SEPTA Reports 68 Assaults on Its Drivers So Far in 2012
According to a report provided to Philadelphia Weekly by the Southeastern Pennsylvania Transportation Authority (SEPTA), there have been at least 68 assaults on vehicle operators so far this year. The incident report, “Operator Assaults by Month,” shows that drivers are regularly spit on and verbally abused by passengers. They’ve been cut and had guns pulled on them. They’ve had to interrupt service to take care of themselves at a number of hospitals in Philadelphia.
For instance: On April 13, it was reported that a pedestrian threw soda on a driver. Then, on the 27th of that month, an operator was hit in the side of the head by a passenger due to a fare dispute. One driver was hit in the face on the 30th, which made his lip bleed and knocked his teeth loose.
On June 28th, a SEPTA operator in the Authority’s Midvale district, between East Falls and Hunting Park, was maced by a passenger, according to the report, and taken to Hahnemann Hospital. In September, an operator was slashed in the face by a passenger and taken to the hospital. Just a couple days after Thanksgiving, an operator was punched in the mouth by a passenger.
And as bad as all that sounds, the numbers are actually an improvement from last year, when SEPTA reported 91 assaults. That’s an 18 percent drop, year-to-date. “It appears [SEPTA’s tactics] are working,” SEPTA spokeswoman Jerria Williams tells PW. “The numbers are much lower … to have almost 30 less than last year is pretty remarkable.”
SEPTA began a campaign to highlight assaults on its operators last year. Before then, most assaults likely went unreported, according to representatives of the Authority and its union. SEPTA offers its operators de-escalation classes, which seek to teach ending conflicts before they begin.
Carl Greer, vice president of the Transit Workers Union Local 234, seems to believe the number of assaults may be higher. In an interview earlier today, he noted that he believes, as he and leadership told us earlier this year, that SEPTA is not doing enough to protect drivers. “They offered a de-escalation class for our members, but the problem with that class is it only tells you how to avoid an incident,” he says. “The problem is, if the aggressive pursuant wants to force the confrontation, our operators are not being trained on how to respond or give a clear definition on how to defend themselves once struck or put in a situation where they may be harmed. They have to decide whether to strike first or be struck.”
The TWU has suggested classes in which operators are trained on how to fight back against a potential assault. De-escalation classes do not include lessons on physical self-defense.
In addition to de-escalation training, SEPTA began hanging up posters on buses and subways that are meant to discourage assaults on drivers—because, apparently, that needs to be said.
Since September’s appointment of a new SEPTA police chief, both SEPTA police and Philadelphia Police Department checks have upped what’s called “police check”—in which police will stop a bus and share a receipt showing they checked the bus for potential misbehavior.

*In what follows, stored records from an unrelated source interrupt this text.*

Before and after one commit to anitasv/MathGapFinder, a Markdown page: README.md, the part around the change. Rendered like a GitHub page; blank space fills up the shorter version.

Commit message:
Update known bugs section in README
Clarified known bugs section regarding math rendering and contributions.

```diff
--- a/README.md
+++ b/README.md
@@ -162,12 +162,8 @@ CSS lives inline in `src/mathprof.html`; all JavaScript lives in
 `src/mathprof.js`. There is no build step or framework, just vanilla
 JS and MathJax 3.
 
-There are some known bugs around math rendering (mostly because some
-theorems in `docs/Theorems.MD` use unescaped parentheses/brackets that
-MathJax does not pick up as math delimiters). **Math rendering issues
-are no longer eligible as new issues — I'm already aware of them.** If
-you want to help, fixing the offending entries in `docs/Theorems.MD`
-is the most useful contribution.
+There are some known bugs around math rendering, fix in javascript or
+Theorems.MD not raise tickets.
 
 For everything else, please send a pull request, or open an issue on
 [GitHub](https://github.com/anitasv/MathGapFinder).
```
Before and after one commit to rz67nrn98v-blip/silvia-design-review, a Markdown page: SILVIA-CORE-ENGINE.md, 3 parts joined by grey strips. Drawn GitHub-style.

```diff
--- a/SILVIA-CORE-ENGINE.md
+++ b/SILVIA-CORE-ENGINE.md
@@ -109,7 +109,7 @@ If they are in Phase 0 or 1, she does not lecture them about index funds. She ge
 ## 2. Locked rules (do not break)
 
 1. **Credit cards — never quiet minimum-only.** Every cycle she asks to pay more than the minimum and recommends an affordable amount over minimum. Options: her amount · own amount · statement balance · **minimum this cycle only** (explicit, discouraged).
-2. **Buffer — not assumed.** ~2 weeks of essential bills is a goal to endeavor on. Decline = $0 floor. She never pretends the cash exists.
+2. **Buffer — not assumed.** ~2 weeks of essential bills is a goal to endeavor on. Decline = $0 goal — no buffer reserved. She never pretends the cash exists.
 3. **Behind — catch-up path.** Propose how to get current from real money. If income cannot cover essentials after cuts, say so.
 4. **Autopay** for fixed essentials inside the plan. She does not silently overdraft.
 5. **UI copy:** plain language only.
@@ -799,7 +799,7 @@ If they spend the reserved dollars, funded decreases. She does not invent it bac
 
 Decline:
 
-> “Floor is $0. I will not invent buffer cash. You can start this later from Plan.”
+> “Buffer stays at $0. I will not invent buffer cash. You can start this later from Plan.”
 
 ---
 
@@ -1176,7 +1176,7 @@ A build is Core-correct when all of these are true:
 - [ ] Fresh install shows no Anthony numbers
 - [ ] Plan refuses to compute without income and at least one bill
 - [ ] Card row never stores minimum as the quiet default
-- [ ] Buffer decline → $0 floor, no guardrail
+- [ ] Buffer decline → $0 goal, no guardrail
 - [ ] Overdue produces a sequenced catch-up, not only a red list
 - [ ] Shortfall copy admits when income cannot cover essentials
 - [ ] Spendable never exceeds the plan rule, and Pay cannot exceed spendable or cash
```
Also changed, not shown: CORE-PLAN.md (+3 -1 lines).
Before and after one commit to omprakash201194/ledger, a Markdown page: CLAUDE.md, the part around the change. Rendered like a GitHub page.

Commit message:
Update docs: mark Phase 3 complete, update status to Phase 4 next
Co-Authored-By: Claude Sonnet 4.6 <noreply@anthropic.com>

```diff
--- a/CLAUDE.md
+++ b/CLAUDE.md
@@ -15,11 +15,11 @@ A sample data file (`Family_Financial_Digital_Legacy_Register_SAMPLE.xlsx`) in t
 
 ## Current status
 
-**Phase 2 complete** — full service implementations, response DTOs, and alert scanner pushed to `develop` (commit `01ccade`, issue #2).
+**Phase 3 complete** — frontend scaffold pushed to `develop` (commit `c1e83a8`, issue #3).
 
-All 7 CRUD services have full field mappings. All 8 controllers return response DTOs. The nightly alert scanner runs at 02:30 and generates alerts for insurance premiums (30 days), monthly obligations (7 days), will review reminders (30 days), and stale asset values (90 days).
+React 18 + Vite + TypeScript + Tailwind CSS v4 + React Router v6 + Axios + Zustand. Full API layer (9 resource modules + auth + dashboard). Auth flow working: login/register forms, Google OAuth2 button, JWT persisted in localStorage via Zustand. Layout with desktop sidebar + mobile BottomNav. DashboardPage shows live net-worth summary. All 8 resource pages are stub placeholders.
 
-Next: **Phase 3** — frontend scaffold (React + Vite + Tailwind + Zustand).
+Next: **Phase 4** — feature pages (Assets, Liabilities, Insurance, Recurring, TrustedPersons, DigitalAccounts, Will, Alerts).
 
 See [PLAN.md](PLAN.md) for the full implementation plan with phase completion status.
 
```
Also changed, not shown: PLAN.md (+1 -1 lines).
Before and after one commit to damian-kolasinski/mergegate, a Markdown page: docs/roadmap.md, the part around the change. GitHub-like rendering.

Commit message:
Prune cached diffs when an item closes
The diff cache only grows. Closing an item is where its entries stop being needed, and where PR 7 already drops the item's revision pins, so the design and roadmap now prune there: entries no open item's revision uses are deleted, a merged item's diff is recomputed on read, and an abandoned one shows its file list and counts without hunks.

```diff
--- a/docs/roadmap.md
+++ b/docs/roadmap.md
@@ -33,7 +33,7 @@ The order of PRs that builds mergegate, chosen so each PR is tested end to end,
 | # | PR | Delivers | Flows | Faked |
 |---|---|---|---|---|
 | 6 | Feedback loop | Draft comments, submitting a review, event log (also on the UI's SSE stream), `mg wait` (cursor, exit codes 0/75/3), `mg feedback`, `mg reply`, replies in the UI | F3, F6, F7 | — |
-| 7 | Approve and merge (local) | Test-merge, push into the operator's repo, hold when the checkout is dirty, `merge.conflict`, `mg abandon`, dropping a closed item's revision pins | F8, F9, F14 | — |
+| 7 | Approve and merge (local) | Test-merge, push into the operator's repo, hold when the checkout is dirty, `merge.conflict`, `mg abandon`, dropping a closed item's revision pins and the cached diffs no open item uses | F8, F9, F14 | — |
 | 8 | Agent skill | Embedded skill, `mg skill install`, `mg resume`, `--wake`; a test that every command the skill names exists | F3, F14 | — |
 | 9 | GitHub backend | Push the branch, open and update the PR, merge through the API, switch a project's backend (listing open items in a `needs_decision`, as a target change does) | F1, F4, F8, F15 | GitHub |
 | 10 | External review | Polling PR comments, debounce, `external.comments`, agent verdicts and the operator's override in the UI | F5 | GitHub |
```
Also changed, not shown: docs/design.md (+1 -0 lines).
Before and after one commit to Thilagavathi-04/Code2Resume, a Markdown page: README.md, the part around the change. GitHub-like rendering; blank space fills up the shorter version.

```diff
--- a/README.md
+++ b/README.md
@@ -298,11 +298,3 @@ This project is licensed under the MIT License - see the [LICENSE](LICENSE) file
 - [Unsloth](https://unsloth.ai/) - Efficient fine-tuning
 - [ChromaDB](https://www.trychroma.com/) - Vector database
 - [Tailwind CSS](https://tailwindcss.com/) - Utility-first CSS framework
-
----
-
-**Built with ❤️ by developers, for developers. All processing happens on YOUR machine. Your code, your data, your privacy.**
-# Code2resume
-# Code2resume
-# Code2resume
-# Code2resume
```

“It was 20-75 [police checks] a week,” says Michael Liberi, SEPTA’s chief officer of surface transportation. “Now, it’s at 500 per week.”
Additionally, SEPTA has upped the number of undercover police officers riding the city’s 1,200 buses, Liberi says.
Still, some at TWU Local 234 think that’s not enough. TWU Local 234 vice-president Dickie Bizzle Jr. believes SEPTA police should be taking an expanded role in checking on buses at night, rather than the Philadelphia police. “We need to have the SEPTA police, instead of protecting cars out in the suburbs, have them come into the city and protect some of our busdrivers on all of these routes,” he says. “Stop putting it on the back of these Philadelphia cops who are doing a great job of stepping up.”
Bizzle calls the rules operators need to abide by while on buses (such as the rule that says drivers are told to stay seated, even in a confrontation) “chaotic.”
In a YouTube video released this week, several SEPTA drivers seek to dull the attacks on their brethren by noting who they are—and what they’re like. “I’m a single father of two … I’m very passionate about the Eagles,” notes one driver. “I’m an operator for SEPTA. I’m a human being,” notes another.
“Respect us. We’re people, too,” says a female driver who ends the video. The YouTube video has been viewed 124 times and was taken, according to SEPTA, at a special social skills/de-escalation training class where operators are taught verbal commands and tactics to calm down passengers and end potential conflicts.
A TWU report from earlier this year suggested giving operators courses which would teach them how to eject attackers from buses using just their feet.
Of the 68 assaults, fewer than 30 have resulted in arrests, despite buses being equipped with cameras that monitor both the passengers and operators of the vehicles. Williams says it’s SEPTA’s “goal to have every one of our buses outfitted with cameras.” She says they’re two-thirds of the way there.
As PW has written in the past, there’s been a bill in the state Legislature that would make assaults on SEPTA drivers that much more severe (as in, equal to a police officer, PPA officer, politician, etc.), though it has been stalled over three consecutive sessions.